• **Problem details**
In the data below, locate each line with the word "Plotar" and list it.

--- Available data Enclosed Below ---

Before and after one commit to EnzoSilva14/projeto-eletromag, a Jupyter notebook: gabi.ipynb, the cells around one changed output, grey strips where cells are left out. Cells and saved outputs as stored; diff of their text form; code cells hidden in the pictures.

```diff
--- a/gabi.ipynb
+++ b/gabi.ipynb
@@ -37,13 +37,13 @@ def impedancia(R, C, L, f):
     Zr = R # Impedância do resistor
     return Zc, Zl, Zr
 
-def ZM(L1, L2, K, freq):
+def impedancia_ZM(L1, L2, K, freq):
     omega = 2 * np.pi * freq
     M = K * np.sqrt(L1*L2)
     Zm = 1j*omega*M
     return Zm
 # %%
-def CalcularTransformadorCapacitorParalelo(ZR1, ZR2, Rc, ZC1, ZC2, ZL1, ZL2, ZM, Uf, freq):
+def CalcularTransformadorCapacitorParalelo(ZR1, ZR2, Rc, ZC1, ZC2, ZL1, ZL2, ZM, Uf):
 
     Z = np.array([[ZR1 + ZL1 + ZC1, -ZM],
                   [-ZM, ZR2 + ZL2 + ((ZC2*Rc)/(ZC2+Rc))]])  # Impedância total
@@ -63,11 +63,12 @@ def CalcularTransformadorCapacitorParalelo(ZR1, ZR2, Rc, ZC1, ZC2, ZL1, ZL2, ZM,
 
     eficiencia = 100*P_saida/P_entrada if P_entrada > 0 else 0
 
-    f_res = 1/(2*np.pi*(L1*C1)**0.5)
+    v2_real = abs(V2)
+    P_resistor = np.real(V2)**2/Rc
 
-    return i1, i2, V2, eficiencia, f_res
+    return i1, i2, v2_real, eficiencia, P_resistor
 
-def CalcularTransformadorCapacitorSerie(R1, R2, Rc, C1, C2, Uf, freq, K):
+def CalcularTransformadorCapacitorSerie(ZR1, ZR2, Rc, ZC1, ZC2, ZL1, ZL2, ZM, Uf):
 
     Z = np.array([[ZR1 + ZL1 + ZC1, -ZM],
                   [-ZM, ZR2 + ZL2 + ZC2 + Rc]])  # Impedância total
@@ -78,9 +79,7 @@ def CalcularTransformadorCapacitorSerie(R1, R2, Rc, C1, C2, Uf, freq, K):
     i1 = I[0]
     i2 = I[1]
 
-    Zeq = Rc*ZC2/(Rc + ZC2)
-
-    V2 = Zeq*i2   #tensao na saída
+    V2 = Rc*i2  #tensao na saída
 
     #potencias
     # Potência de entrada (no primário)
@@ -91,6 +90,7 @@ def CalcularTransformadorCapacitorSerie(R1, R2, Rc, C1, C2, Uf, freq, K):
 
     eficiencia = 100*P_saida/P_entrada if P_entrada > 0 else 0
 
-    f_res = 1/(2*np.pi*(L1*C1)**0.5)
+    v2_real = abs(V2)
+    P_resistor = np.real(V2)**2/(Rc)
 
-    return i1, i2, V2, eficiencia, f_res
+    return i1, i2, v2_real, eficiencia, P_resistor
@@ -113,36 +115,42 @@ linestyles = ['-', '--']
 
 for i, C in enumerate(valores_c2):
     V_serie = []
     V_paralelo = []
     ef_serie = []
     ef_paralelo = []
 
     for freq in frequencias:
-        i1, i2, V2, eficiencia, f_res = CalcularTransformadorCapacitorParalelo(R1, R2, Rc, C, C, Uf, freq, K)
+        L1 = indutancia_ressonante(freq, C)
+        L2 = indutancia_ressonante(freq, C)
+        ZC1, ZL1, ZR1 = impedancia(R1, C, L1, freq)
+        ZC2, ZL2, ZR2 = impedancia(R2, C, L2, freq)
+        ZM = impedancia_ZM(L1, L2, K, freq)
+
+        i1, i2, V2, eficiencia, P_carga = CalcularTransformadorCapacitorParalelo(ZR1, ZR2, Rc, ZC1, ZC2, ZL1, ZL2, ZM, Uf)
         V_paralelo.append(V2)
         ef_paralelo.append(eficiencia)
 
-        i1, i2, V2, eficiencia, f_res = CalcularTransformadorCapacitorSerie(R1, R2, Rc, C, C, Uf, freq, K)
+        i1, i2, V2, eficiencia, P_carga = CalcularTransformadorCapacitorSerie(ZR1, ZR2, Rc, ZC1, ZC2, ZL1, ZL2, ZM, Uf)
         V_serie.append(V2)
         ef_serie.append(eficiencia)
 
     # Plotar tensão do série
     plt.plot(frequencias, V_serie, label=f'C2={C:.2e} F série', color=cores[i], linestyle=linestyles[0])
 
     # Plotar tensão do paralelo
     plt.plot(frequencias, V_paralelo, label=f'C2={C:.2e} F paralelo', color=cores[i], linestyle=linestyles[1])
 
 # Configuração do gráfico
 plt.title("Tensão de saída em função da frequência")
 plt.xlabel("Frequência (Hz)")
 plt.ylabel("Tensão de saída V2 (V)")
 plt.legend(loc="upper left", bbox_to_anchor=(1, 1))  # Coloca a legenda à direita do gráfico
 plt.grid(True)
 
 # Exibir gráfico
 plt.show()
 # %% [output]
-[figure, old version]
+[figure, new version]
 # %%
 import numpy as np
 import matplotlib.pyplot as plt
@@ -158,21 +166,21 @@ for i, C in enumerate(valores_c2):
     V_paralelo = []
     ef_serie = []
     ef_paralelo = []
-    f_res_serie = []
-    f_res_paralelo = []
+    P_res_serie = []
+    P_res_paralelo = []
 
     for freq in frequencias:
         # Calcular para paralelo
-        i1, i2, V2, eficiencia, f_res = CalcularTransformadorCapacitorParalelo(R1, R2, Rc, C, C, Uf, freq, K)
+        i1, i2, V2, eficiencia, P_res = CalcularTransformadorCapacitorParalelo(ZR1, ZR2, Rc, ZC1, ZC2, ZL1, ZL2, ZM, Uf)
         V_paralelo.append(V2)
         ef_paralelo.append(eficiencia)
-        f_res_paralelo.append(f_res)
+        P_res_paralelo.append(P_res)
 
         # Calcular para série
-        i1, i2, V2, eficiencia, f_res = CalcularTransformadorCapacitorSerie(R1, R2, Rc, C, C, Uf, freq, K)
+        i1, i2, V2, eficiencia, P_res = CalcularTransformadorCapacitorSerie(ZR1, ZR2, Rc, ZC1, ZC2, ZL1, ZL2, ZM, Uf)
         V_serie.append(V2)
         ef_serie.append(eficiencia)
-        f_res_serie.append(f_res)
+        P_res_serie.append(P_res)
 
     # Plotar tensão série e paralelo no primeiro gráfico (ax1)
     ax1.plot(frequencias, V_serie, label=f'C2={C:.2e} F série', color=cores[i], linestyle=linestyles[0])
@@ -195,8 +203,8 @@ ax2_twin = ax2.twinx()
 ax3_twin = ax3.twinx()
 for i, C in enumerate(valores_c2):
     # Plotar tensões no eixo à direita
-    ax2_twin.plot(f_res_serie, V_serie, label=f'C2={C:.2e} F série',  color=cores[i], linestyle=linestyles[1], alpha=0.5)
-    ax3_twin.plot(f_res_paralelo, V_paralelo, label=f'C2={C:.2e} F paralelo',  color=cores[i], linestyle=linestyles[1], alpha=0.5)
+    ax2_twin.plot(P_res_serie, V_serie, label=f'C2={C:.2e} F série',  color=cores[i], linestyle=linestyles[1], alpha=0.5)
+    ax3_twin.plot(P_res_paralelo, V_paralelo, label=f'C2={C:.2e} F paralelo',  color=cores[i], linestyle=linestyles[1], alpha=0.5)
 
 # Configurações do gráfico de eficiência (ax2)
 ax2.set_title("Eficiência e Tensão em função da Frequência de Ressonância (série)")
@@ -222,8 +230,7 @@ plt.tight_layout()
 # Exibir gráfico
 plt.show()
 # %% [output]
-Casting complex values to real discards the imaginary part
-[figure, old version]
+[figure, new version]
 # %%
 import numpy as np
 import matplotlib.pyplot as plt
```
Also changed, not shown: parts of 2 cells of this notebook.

--- End of Enclosed Available data ---

• **Response area**
     # Plotar tensão do série
     # Plotar tensão do paralelo
     # Plotar tensão série e paralelo no primeiro gráfico (ax1)
     # Plotar tensões no eixo à direita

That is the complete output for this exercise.